Hmmmm.... but the VIX was LOW in the first half of the year but HIGH in the second half of the year when it spiked.

What does the volatility of the 2nd half look like compared to history? That might look a little different.

Bill Luby

Just curious, could you elaborate on what you used as a proxy for the "S&P 500" from 1928 to 1957, before the S&P 500 was officially established?



Paul Hickey


For data prior to the 1950s we use the S&P 90 index. Wikipedia actually has a pretty accurate description of the history of the index, so rather than retype it all, you can see it at the following link:

Costas Katsileros

Do estimate the absolute daily change from the previous close? I think that the intraday range would be more representative, as we had a lot of days that we went from say -1% to +1%.

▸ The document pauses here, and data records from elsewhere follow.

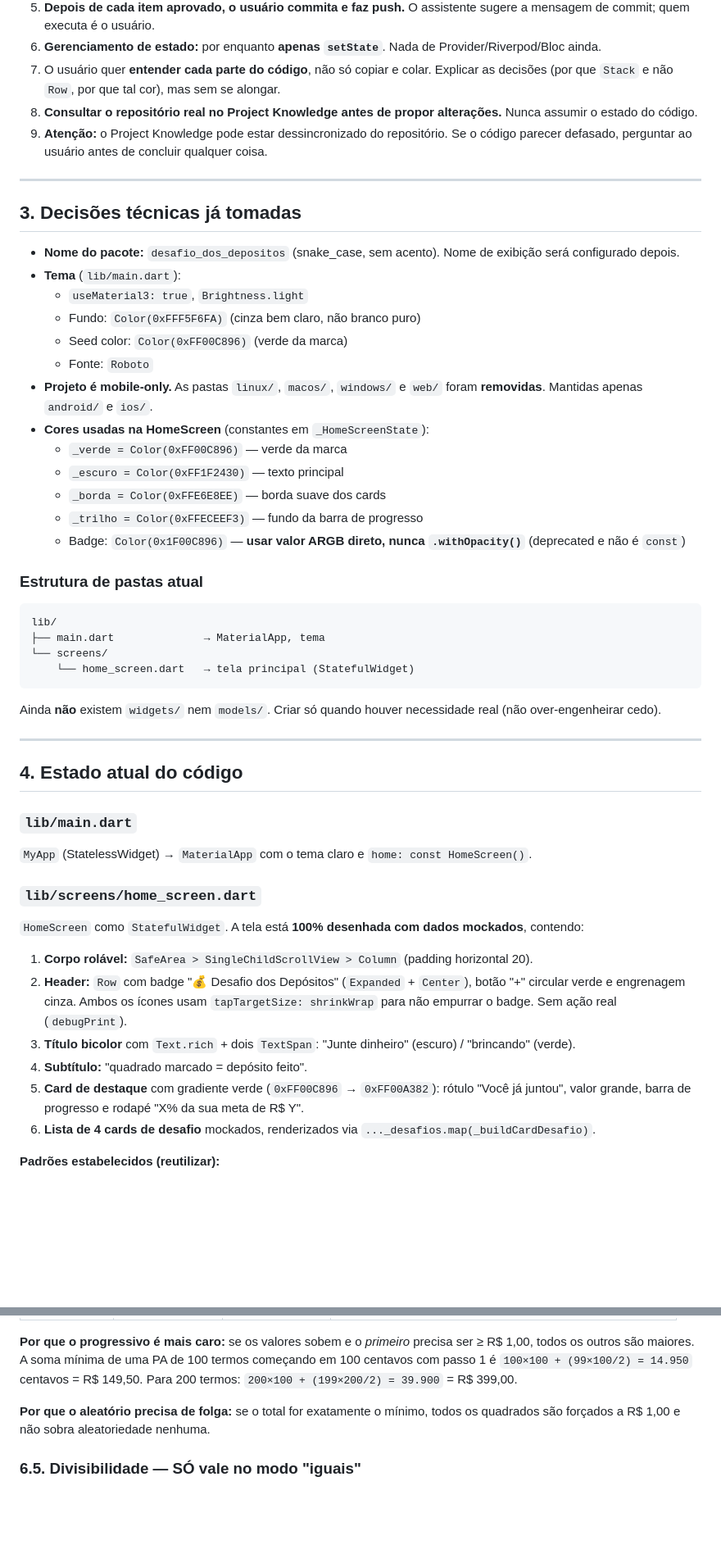
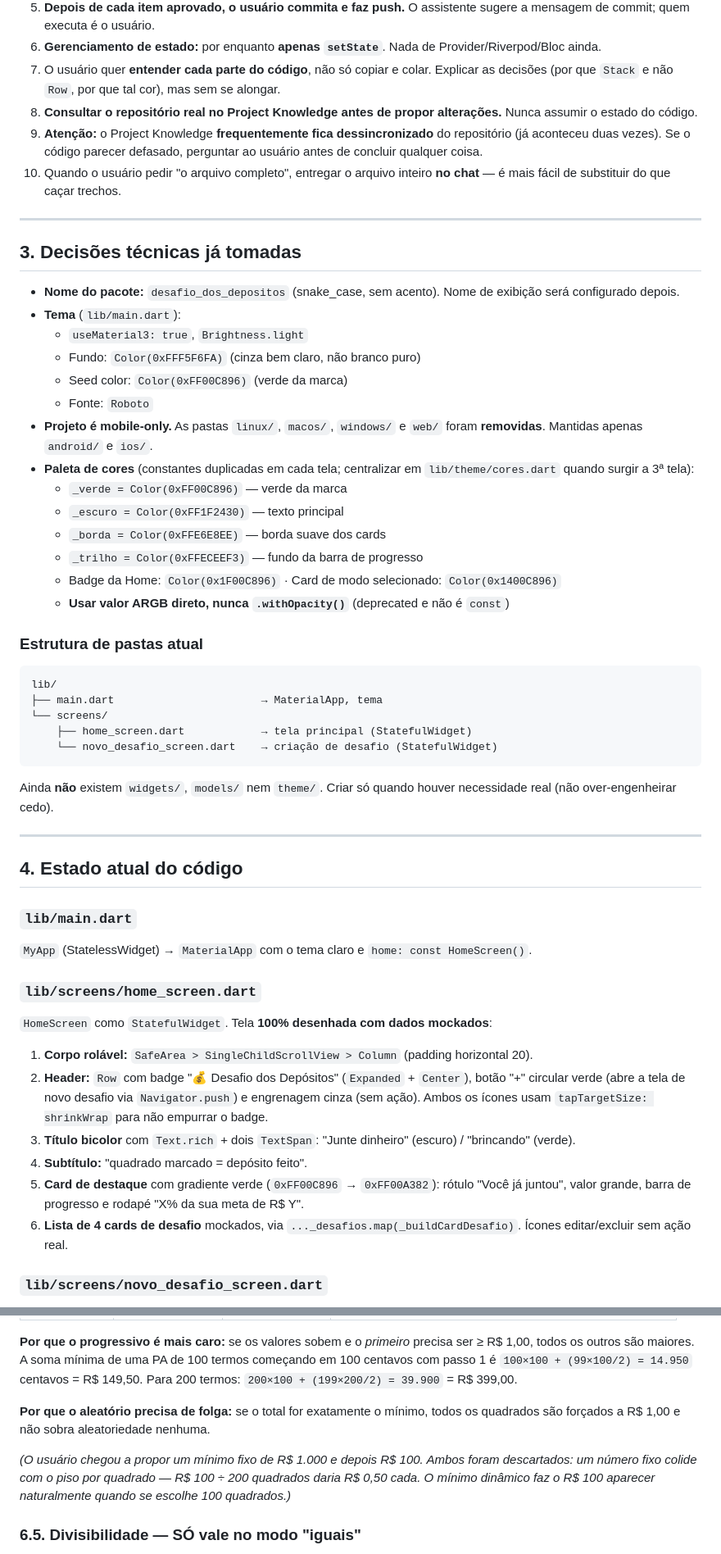
Before and after one commit to cristopherlima-dev/desafio_dos_depositos, a Markdown page: CONTEXTO_PROJETO.md, 2 parts joined by grey strips. Shown at 82% size. GitHub-like rendering; blank space fills up the shorter version.

````diff
--- a/CONTEXTO_PROJETO.md
+++ b/CONTEXTO_PROJETO.md
@@ -44,7 +44,8 @@ O projeto foi **inspirado** em um app de referência ("Junte Dinheiro com Propó
 6. **Gerenciamento de estado:** por enquanto **apenas `setState`**. Nada de Provider/Riverpod/Bloc ainda.
 7. O usuário quer **entender cada parte do código**, não só copiar e colar. Explicar as decisões (por que `Stack` e não `Row`, por que tal cor), mas sem se alongar.
 8. **Consultar o repositório real no Project Knowledge antes de propor alterações.** Nunca assumir o estado do código.
-9. **Atenção:** o Project Knowledge pode estar dessincronizado do repositório. Se o código parecer defasado, perguntar ao usuário antes de concluir qualquer coisa.
+9. **Atenção:** o Project Knowledge **frequentemente fica dessincronizado** do repositório (já aconteceu duas vezes). Se o código parecer defasado, perguntar ao usuário antes de concluir qualquer coisa.
+10. Quando o usuário pedir "o arquivo completo", entregar o arquivo inteiro **no chat** — é mais fácil de substituir do que caçar trechos.
 
 ---
 
@@ -57,23 +58,25 @@ O projeto foi **inspirado** em um app de referência ("Junte Dinheiro com Propó
   - Seed color: `Color(0xFF00C896)` (verde da marca)
   - Fonte: `Roboto`
 - **Projeto é mobile-only.** As pastas `linux/`, `macos/`, `windows/` e `web/` foram **removidas**. Mantidas apenas `android/` e `ios/`.
-- **Cores usadas na HomeScreen** (constantes em `_HomeScreenState`):
+- **Paleta de cores** (constantes duplicadas em cada tela; centralizar em `lib/theme/cores.dart` quando surgir a 3ª tela):
   - `_verde = Color(0xFF00C896)` — verde da marca
   - `_escuro = Color(0xFF1F2430)` — texto principal
   - `_borda = Color(0xFFE6E8EE)` — borda suave dos cards
   - `_trilho = Color(0xFFECEEF3)` — fundo da barra de progresso
-  - Badge: `Color(0x1F00C896)` — **usar valor ARGB direto, nunca `.withOpacity()`** (deprecated e não é `const`)
+  - Badge da Home: `Color(0x1F00C896)` · Card de modo selecionado: `Color(0x1400C896)`
+  - **Usar valor ARGB direto, nunca `.withOpacity()`** (deprecated e não é `const`)
 
 ### Estrutura de pastas atual
 
 ```
 lib/
-├── main.dart              → MaterialApp, tema
+├── main.dart                       → MaterialApp, tema
 └── screens/
-    └── home_screen.dart   → tela principal (StatefulWidget)
+    ├── home_screen.dart            → tela principal (StatefulWidget)
+    └── novo_desafio_screen.dart    → criação de desafio (StatefulWidget)
 ```
 
-Ainda **não** existem `widgets/` nem `models/`. Criar só quando houver necessidade real (não over-engenheirar cedo).
+Ainda **não** existem `widgets/`, `models/` nem `theme/`. Criar só quando houver necessidade real (não over-engenheirar cedo).
 
 ---
 
@@ -85,14 +88,14 @@ Ainda **não** existem `widgets/` nem `models/`. Criar só quando houver necessi
 
 ### `lib/screens/home_screen.dart`
 
-`HomeScreen` como `StatefulWidget`. A tela está **100% desenhada com dados mockados**, contendo:
+`HomeScreen` como `StatefulWidget`. Tela **100% desenhada com dados mockados**:
 
 1. **Corpo rolável:** `SafeArea > SingleChildScrollView > Column` (padding horizontal 20).
-2. **Header:** `Row` com badge "💰 Desafio dos Depósitos" (`Expanded` + `Center`), botão "+" circular verde e engrenagem cinza. Ambos os ícones usam `tapTargetSize: shrinkWrap` para não empurrar o badge. Sem ação real (`debugPrint`).
+2. **Header:** `Row` com badge "💰 Desafio dos Depósitos" (`Expanded` + `Center`), botão "+" circular verde (abre a tela de novo desafio via `Navigator.push`) e engrenagem cinza (sem ação). Ambos os ícones usam `tapTargetSize: shrinkWrap` para não empurrar o badge.
 3. **Título bicolor** com `Text.rich` + dois `TextSpan`: "Junte dinheiro" (escuro) / "brincando" (verde).
 4. **Subtítulo:** "quadrado marcado = depósito feito".
 5. **Card de destaque** com gradiente verde (`0xFF00C896` → `0xFF00A382`): rótulo "Você já juntou", valor grande, barra de progresso e rodapé "X% da sua meta de R$ Y".
-6. **Lista de 4 cards de desafio** mockados, renderizados via `..._desafios.map(_buildCardDesafio)`.
+6. **Lista de 4 cards de desafio** mockados, via `..._desafios.map(_buildCardDesafio)`. Ícones editar/excluir sem ação real.
 
-**Padrões estabelecidos (reutilizar):**
+### `lib/screens/novo_desafio_screen.dart`
 
@@ -158,6 +186,8 @@ O mínimo depende de **quantidade de quadrados × modo**. Não existe um número
 
 **Por que o aleatório precisa de folga:** se o total for exatamente o mínimo, todos os quadrados são forçados a R$ 1,00 e não sobra aleatoriedade nenhuma.
 
+_(O usuário chegou a propor um mínimo fixo de R$ 1.000 e depois R$ 100. Ambos foram descartados: um número fixo colide com o piso por quadrado — R$ 100 ÷ 200 quadrados daria R$ 0,50 cada. O mínimo dinâmico faz o R$ 100 aparecer naturalmente quando se escolhe 100 quadrados.)_
+
 ### 6.5. Divisibilidade — SÓ vale no modo "iguais"
 
 Esta é a correção mais importante. A divisibilidade existe porque `total ÷ quadrados` precisa dar um valor limpo. Nos modos progressivo e aleatório **não se divide igualmente** — só é preciso que a _soma_ bata com o total.
````
Also changed, not shown: other parts of CONTEXTO_PROJETO.md (+71 -22 lines).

Brian Jacobs

Looks pretty high if you look at the data post-depression era (seems to have brought up the average significantly).


"the last time the market was this 'placid' was in 1996."

What graphic are you looking at?

The one in the post tells us this: volatility returned to its long-term average in 2007 after 3 years of well-below-average volatility.

I see no value in a comparison to 1996.


The whole sentence was:

"While this year was more volatile than the last three years, prior to those years, the last time the market was this 'placid' was in 1996."

So besides the last three years the last time the market was this placid (or un-volatile) was in 1996. Sorry for any confusion.



That volatility statistic is misleading, we had the lowest volatility every in the first half of '07. the Vix broke below 10 in Dec/Jan of last year, after aug. the vix was much higher.
Last year was a tale of two markets.


I am afraid that there is some misunderstanding of the term "volatility". One should differ random fluctuations associated with volatility and trends.
According to your (borrowed) definition volatility of 1% (p.p.) would be measured if an 1% positive return would be observed for every day of a year, i.e. total linear growth would be around 220%. Obviously, according to the accepted definition, one should consider than deterministic trend as a year of high volatility. I would disagree.
Detrending must be the first step in volatility estimates, RMS or ATR.
Then one can find that the years of high volatility since 1990 were associated with strong trends – positive before 2000 and negative one after 2001.
Actually, 2007 has very high volatility because of very weak trend – around 7% annual return.

Retirement Investment Advisor

It is only natural that as the market matures, volatility tends to reduce.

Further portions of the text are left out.